Look at each line below and count those with the word "succfully"; the answer is that number only.

-- Data section follows --

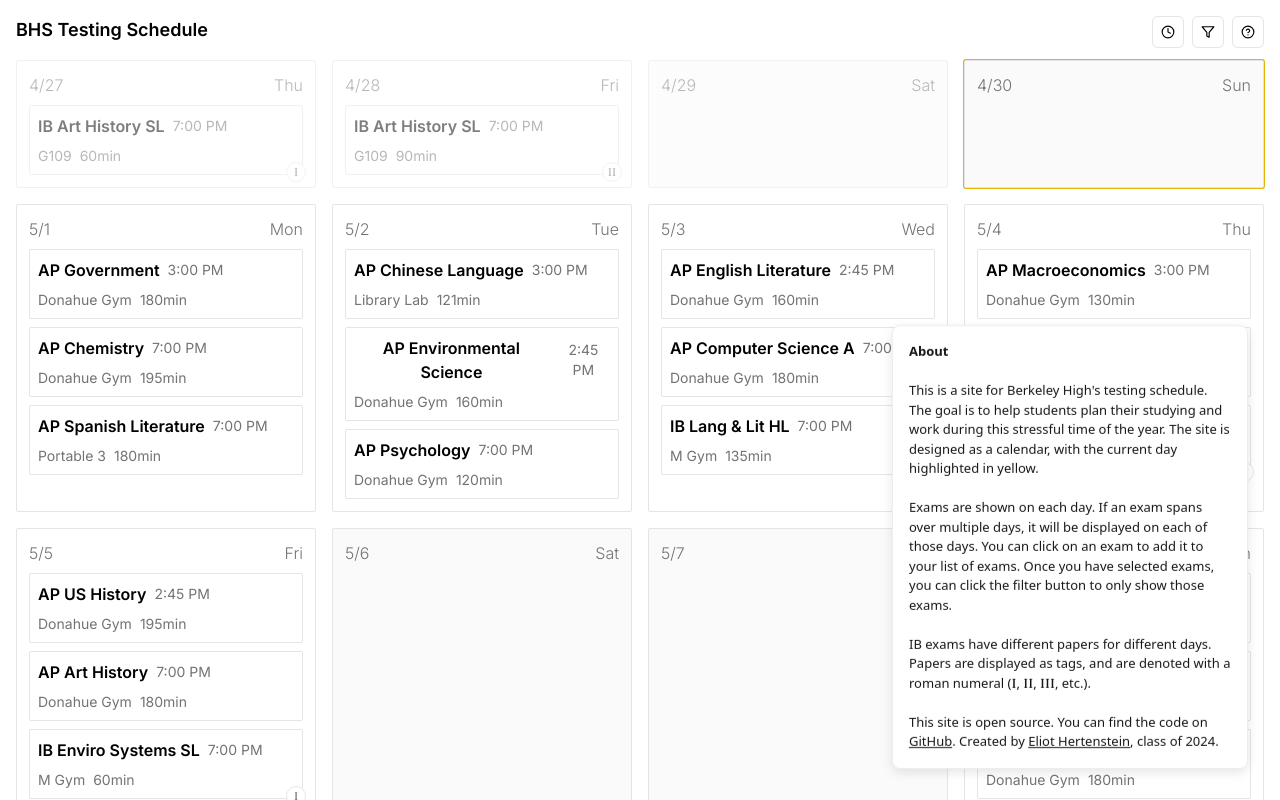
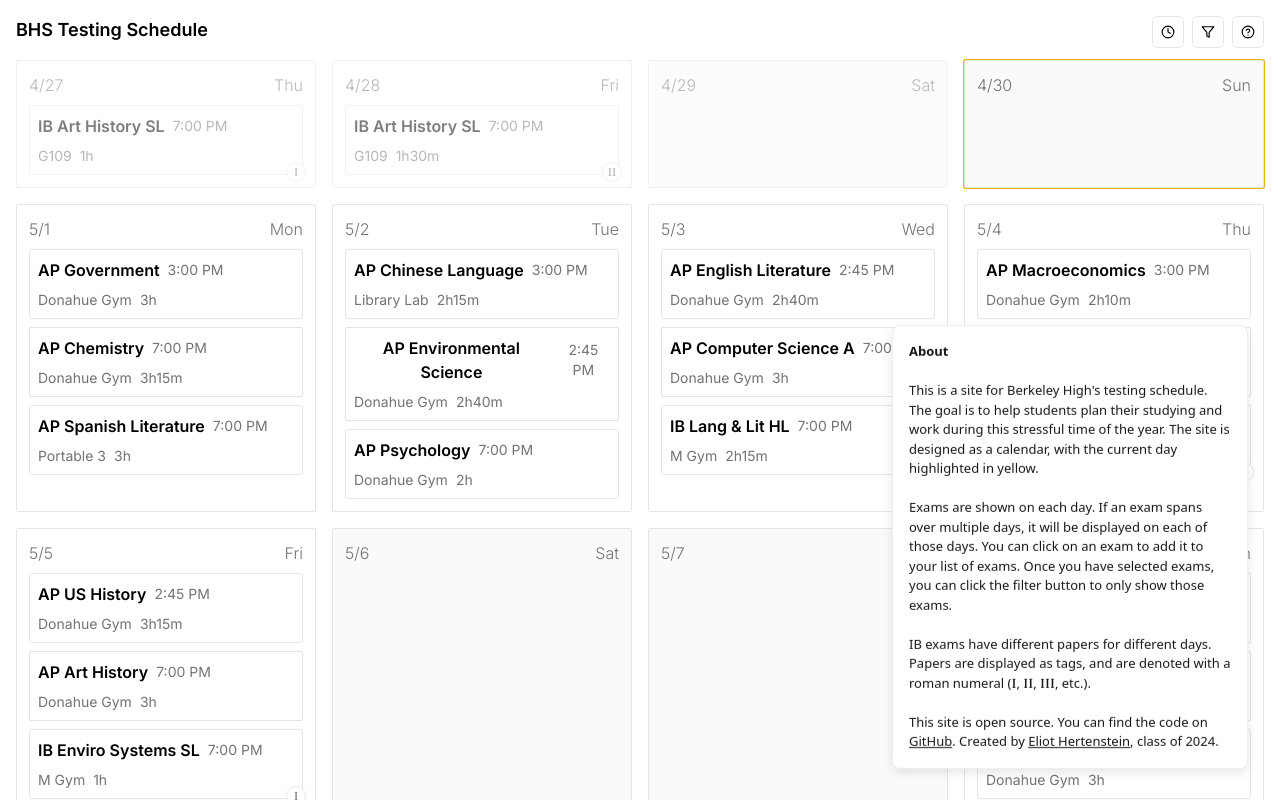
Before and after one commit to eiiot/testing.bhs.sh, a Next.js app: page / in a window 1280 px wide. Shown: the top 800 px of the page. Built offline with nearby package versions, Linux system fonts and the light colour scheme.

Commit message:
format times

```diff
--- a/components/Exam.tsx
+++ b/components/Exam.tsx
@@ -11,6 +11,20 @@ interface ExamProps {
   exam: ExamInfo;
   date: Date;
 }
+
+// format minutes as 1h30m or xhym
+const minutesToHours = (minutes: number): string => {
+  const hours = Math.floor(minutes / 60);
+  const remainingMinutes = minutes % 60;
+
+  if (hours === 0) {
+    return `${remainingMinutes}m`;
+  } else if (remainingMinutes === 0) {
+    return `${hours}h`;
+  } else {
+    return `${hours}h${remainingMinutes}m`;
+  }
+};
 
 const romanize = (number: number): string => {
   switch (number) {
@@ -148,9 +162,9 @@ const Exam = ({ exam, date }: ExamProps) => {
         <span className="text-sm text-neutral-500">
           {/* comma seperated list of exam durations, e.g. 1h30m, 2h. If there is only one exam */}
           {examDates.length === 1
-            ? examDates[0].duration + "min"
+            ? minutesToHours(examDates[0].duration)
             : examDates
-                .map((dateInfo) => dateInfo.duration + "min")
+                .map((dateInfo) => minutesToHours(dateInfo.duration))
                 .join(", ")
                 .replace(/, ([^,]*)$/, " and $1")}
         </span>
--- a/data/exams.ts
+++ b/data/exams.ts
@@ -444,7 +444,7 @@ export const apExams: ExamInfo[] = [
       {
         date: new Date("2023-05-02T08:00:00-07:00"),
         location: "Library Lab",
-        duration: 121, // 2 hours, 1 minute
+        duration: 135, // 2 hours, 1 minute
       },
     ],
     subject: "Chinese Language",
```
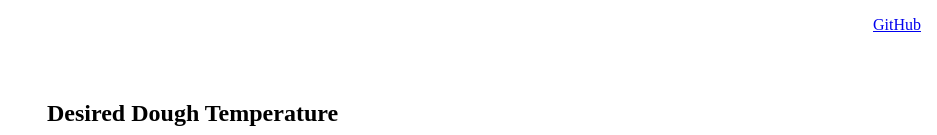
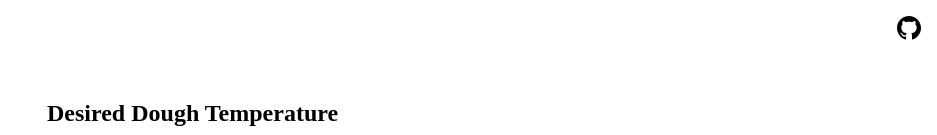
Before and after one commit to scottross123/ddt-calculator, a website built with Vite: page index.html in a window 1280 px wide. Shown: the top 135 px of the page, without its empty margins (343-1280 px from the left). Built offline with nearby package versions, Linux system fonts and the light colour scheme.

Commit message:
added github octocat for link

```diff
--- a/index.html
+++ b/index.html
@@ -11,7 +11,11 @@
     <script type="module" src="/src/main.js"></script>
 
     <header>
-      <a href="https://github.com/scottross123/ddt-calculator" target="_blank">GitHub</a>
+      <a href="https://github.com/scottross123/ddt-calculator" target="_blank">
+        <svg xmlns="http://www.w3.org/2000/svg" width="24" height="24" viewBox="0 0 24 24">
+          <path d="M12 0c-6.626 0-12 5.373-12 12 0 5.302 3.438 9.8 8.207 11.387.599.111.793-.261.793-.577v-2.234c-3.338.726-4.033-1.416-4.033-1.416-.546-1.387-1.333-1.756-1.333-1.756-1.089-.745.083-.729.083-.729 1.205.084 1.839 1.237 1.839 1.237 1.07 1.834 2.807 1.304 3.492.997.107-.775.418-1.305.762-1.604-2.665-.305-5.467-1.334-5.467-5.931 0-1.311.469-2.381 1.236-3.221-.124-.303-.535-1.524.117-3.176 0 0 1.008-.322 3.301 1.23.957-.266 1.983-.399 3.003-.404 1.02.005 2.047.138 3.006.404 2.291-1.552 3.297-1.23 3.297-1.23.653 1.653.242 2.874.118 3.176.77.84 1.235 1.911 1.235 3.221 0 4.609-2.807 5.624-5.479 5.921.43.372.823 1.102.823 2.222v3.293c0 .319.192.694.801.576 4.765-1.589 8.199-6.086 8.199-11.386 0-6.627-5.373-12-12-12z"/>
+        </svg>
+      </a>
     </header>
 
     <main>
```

-- Data section concluded --
-- Data section follows --

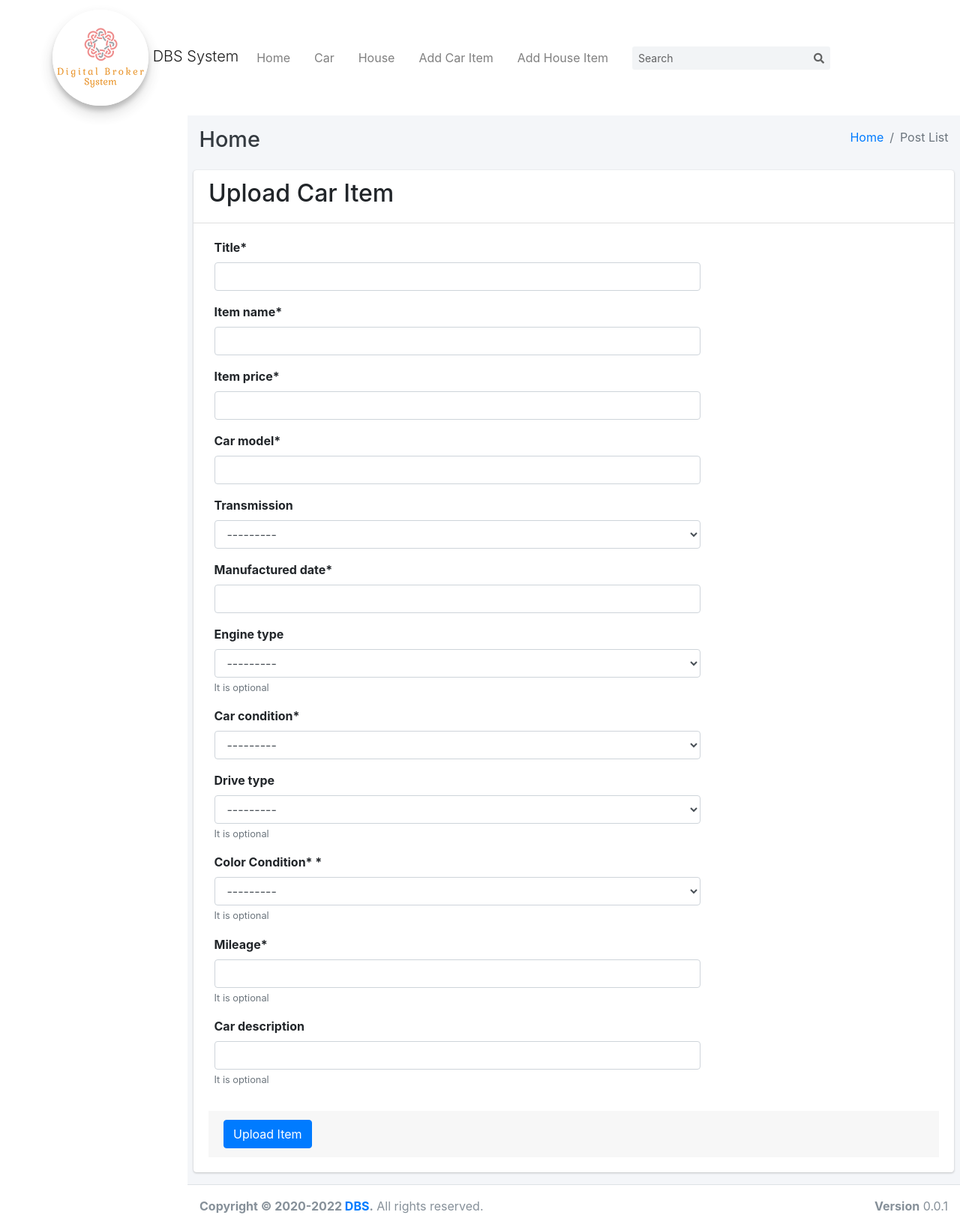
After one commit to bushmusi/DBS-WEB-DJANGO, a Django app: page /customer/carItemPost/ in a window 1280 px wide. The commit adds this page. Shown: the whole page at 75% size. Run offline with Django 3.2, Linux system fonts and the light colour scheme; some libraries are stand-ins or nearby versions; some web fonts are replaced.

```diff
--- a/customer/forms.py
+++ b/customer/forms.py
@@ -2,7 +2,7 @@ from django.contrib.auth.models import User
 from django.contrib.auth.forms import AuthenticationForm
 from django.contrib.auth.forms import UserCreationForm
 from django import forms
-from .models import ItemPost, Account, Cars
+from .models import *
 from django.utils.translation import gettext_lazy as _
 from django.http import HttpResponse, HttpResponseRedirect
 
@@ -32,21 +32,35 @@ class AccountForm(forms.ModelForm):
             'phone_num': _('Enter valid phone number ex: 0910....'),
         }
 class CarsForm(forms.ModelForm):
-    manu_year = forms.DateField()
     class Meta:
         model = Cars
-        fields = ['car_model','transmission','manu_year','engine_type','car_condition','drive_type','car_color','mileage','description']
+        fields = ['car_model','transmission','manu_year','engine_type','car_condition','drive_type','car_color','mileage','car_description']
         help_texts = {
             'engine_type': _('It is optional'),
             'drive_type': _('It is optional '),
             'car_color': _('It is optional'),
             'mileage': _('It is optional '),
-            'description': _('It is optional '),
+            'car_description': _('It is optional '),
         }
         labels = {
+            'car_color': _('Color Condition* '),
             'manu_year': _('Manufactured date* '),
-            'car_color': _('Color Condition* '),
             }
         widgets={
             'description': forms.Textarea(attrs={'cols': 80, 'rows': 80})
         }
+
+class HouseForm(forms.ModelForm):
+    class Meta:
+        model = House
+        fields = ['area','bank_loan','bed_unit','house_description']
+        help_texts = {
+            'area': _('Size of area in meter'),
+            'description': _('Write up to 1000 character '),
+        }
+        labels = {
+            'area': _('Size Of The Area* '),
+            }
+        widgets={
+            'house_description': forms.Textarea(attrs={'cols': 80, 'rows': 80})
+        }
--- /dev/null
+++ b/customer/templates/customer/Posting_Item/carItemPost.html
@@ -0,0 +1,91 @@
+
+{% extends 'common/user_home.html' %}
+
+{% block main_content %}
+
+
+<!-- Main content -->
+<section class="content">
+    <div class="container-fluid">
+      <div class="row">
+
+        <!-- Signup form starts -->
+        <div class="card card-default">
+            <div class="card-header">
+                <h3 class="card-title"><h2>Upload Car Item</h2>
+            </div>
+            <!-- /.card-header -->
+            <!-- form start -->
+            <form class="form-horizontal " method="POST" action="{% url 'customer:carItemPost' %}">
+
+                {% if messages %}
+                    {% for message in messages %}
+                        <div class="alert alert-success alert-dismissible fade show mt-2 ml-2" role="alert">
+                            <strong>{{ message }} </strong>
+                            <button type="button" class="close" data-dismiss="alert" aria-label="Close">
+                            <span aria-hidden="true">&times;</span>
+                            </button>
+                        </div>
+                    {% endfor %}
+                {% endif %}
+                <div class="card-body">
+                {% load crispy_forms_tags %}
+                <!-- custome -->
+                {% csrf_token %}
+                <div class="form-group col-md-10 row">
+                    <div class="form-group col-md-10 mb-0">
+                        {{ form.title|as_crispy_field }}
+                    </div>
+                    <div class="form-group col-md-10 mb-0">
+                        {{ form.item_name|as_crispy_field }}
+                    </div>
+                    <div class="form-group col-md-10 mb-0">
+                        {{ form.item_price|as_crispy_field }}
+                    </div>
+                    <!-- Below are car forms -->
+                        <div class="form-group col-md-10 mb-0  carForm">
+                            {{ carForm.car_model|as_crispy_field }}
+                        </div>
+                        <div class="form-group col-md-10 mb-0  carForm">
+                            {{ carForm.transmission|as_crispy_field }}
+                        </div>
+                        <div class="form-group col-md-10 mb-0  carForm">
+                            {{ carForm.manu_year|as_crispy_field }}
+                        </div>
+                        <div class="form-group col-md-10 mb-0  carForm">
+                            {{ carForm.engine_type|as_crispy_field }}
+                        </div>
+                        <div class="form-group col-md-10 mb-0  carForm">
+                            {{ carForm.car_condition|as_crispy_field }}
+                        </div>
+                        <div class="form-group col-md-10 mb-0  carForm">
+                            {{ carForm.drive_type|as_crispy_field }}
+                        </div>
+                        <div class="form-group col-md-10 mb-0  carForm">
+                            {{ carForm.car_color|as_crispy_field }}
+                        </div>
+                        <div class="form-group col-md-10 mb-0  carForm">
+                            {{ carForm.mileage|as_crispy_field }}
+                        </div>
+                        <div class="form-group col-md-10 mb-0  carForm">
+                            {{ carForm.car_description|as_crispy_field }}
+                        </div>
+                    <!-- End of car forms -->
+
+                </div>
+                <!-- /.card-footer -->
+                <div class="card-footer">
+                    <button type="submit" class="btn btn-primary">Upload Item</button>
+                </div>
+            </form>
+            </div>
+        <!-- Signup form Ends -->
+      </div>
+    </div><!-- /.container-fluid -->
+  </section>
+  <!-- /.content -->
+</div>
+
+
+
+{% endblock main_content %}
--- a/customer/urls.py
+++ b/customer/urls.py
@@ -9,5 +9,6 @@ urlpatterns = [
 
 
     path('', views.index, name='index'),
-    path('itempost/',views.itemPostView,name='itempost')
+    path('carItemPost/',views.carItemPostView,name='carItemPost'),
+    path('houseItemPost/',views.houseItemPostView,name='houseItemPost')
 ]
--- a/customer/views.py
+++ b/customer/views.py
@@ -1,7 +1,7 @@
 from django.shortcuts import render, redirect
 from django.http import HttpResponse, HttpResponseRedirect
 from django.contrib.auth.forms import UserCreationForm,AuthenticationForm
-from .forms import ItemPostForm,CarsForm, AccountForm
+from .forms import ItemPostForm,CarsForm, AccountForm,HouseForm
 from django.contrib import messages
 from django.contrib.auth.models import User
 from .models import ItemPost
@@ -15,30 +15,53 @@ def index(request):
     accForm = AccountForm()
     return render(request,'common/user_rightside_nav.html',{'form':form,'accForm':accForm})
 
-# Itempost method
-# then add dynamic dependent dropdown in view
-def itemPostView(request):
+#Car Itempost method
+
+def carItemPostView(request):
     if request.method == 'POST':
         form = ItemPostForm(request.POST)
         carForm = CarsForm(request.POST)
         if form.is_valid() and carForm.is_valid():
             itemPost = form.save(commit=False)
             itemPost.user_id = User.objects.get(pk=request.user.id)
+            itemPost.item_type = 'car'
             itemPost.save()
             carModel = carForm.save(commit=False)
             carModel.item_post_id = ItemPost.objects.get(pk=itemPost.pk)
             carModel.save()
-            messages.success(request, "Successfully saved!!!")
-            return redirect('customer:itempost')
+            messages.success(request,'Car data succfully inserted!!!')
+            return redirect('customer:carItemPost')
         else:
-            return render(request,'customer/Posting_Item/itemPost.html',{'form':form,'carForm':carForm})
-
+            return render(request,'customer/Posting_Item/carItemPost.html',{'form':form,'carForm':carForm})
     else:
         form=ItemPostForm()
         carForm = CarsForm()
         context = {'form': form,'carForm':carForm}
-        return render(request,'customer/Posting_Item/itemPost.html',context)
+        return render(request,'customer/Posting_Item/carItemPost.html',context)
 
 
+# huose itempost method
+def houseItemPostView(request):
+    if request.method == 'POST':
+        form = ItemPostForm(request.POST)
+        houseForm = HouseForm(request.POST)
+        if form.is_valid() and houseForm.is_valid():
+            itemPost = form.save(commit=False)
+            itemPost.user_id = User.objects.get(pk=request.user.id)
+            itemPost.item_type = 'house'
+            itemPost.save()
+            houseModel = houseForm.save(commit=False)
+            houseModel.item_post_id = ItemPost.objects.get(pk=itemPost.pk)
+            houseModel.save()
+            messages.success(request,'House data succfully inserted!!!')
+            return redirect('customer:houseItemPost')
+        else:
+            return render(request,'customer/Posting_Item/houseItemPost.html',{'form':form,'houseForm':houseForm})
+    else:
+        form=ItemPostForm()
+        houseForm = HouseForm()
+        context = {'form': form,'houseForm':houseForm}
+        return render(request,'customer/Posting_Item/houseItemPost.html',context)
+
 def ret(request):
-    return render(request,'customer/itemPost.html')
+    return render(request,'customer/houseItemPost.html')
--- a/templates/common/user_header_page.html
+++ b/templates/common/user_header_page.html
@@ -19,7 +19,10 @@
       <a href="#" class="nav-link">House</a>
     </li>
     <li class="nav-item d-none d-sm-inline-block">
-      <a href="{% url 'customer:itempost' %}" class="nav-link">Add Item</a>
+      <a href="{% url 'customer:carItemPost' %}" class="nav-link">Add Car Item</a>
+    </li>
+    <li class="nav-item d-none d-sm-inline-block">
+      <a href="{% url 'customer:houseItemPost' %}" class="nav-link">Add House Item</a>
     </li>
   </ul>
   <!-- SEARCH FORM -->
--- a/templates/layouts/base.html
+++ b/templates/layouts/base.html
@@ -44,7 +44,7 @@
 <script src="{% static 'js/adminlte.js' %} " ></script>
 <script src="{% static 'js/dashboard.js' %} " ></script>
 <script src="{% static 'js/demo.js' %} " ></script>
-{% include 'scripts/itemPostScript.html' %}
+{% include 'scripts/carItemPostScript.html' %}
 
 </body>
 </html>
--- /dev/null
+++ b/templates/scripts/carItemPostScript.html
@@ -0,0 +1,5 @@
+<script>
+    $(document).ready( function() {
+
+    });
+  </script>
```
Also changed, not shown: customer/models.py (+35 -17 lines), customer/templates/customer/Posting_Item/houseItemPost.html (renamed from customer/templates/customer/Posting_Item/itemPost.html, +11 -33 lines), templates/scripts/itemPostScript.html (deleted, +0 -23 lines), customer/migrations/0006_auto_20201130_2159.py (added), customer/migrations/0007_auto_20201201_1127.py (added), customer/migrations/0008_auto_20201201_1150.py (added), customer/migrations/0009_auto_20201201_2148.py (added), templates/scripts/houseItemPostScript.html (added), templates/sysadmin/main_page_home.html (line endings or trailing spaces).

-- Data section concluded --

Solution for this task -
2